It will be hard to convince an Employment Tribunal that you had a genuine belief in someone’s guilt if you required an HR adviser to tell you.
It will also be hard to convince an Employment Tribunal that an investigation was fair and reasonable if the person conducting the investigation had to be told by an HR adviser that the matter warranted disciplinary action.
Can an HR adviser carry out the disciplinary investigation or chair a disciplinary hearing?
If you want the benefit of an HR adviser’s wealth of experience in a disciplinary investigation, you may want them to carry out the investigation. But given that interference or manipulation by an HR adviser can render an investigation unfair, is it safe to allow them to carry out the investigation?
The short answer is yes: there is nothing in the cases dealing with HR interference in a disciplinary investigation or hearing that prevents them from carrying out an investigation or chairing a disciplinary hearing (provided they have been given the authority to do the latter by your organisation).
Indeed, it is commonplace to have an HR adviser to do so, whether this is someone from within an organisation or who has been independently contracted by an organisation to do so for a particular matter. Often, they are the people best placed to do so because they understand the issues involved.
It is important, however, to remember that the same rules apply. The wider HR team should not influence the investigation or make a recommendation about the guilt of the employee to the person conducting the investigation of hearing.
On a related note, it is generally not a good idea for a solicitor to conduct an investigation hearing or chair a disciplinary hearing. A recent case highlighted the problem of solicitors being witnesses of fact in their own clients’ cases. Not only would you be in a position of your solicitor not being able to represent you in any subsequent employment tribunal proceedings, you would also have the issue of whether the solicitor could give full evidence without breaching client confidentiality or information that you thought was privileged.
What are the key points to consider?
HR should generally be used in disciplinary investigations to advise decision makers on processes and points of law as well as perhaps how similar historical cases have been treated, to ensure consistency.
If HR is to have a role in deciding on guilt or innocence, or what sanction is to be imposed, it needs to be transparent with the employee about this and cannot be involved in other areas of the process.
Legal advice sought from and received by HR will not be Privileged and so will be disclosable in court.

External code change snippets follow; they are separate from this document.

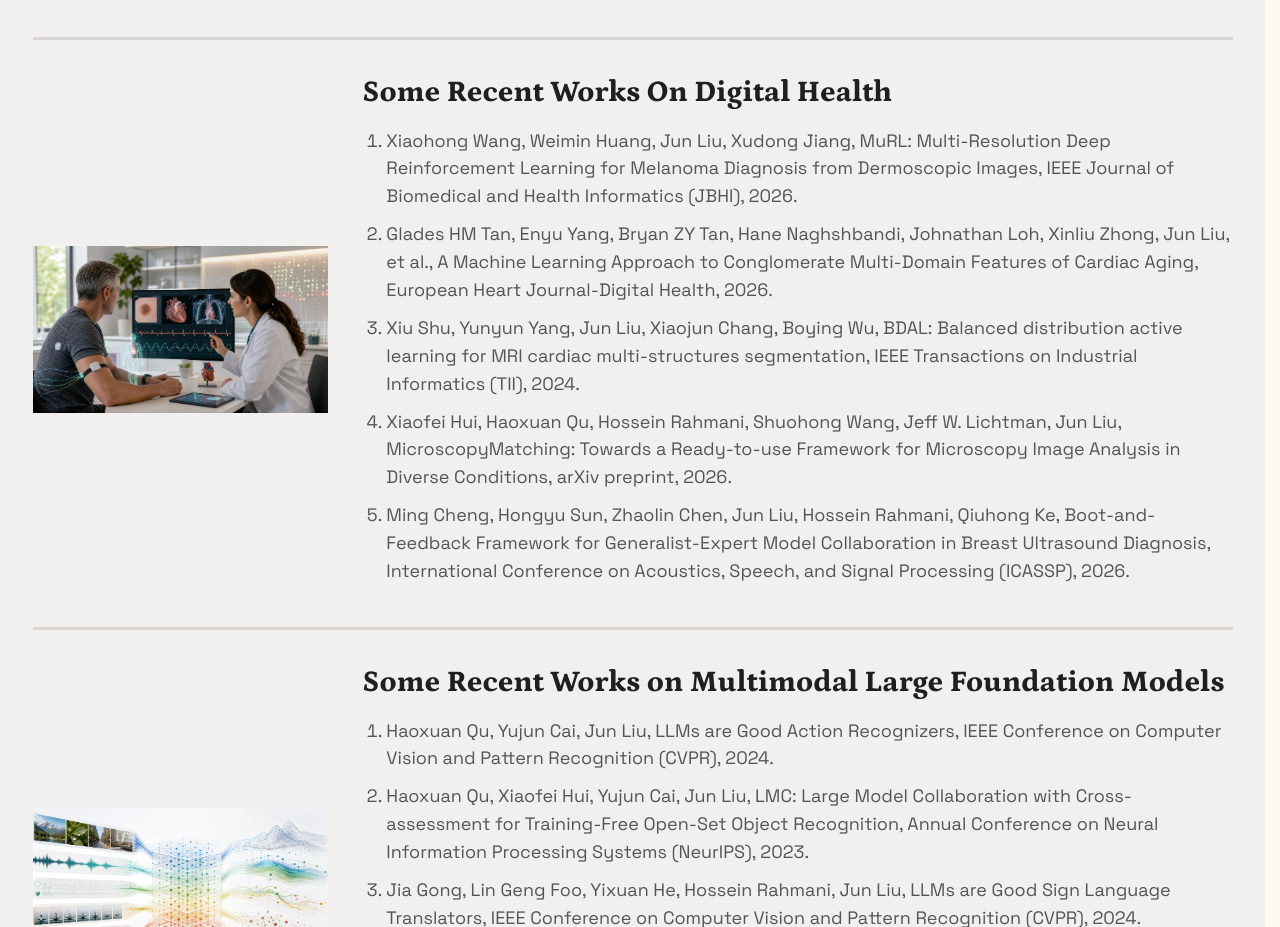
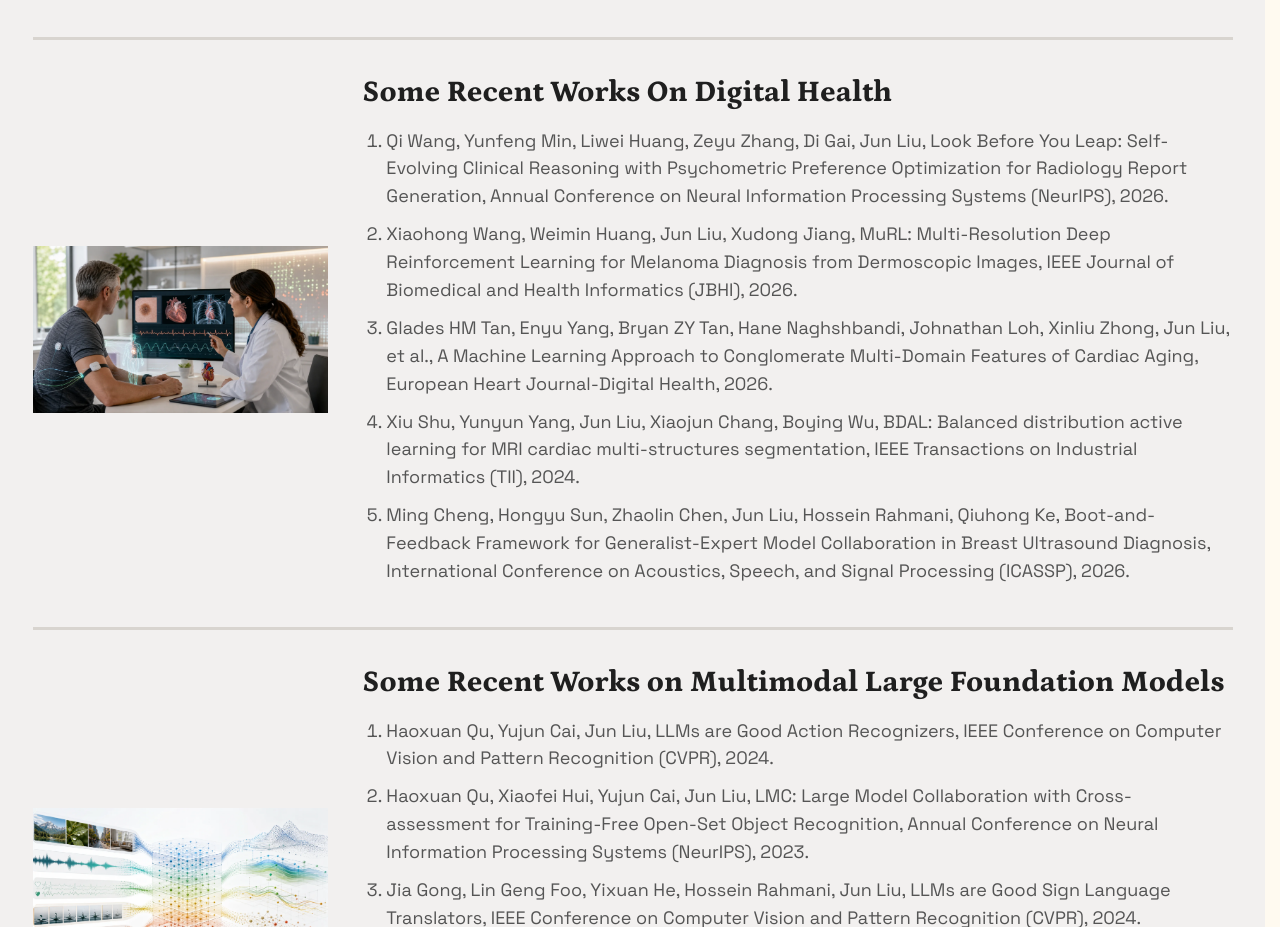
Before and after one commit to MPIL-lab/lab-webpage, a plain HTML site: page research/index.html in a window 1280 px wide. Shown: the part 1460-2387 px from the top of the page. Drawn offline with Linux system fonts and the light colour scheme.

Commit message:
Add recent work on clinical reasoning to index.html

```diff
--- a/research/index.html
+++ b/research/index.html
@@ -66,10 +66,10 @@
         <div class="research-direction-copy">
           <h2>Some Recent Works On Digital Health</h2>
           <ol class="research-work-list">
+            <li>Qi Wang, Yunfeng Min, Liwei Huang, Zeyu Zhang, Di Gai, Jun Liu, Look Before You Leap: Self-Evolving Clinical Reasoning with Psychometric Preference Optimization for Radiology Report Generation, Annual Conference on Neural Information Processing Systems (NeurIPS), 2026.</li>
             <li>Xiaohong Wang, Weimin Huang, Jun Liu, Xudong Jiang, MuRL: Multi-Resolution Deep Reinforcement Learning for Melanoma Diagnosis from Dermoscopic Images, IEEE Journal of Biomedical and Health Informatics (JBHI), 2026.</li>
             <li>Glades HM Tan, Enyu Yang, Bryan ZY Tan, Hane Naghshbandi, Johnathan Loh, Xinliu Zhong, Jun Liu, et al., A Machine Learning Approach to Conglomerate Multi-Domain Features of Cardiac Aging, European Heart Journal-Digital Health, 2026.</li>
             <li>Xiu Shu, Yunyun Yang, Jun Liu, Xiaojun Chang, Boying Wu, BDAL: Balanced distribution active learning for MRI cardiac multi-structures segmentation, IEEE Transactions on Industrial Informatics (TII), 2024.</li>
-            <li>Xiaofei Hui, Haoxuan Qu, Hossein Rahmani, Shuohong Wang, Jeff W. Lichtman, Jun Liu, MicroscopyMatching: Towards a Ready-to-use Framework for Microscopy Image Analysis in Diverse Conditions, arXiv preprint, 2026.</li>
             <li>Ming Cheng, Hongyu Sun, Zhaolin Chen, Jun Liu, Hossein Rahmani, Qiuhong Ke, Boot-and-Feedback Framework for Generalist-Expert Model Collaboration in Breast Ultrasound Diagnosis, International Conference on Acoustics, Speech, and Signal Processing (ICASSP), 2026.</li>
           </ol>
         </div>
```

Legal advice from a solicitor will not be admissible as it will be Privileged, but this Privilege can be forfeited if forwarded internally and so communications should be directed to the correct person(s) within your business to prevent this.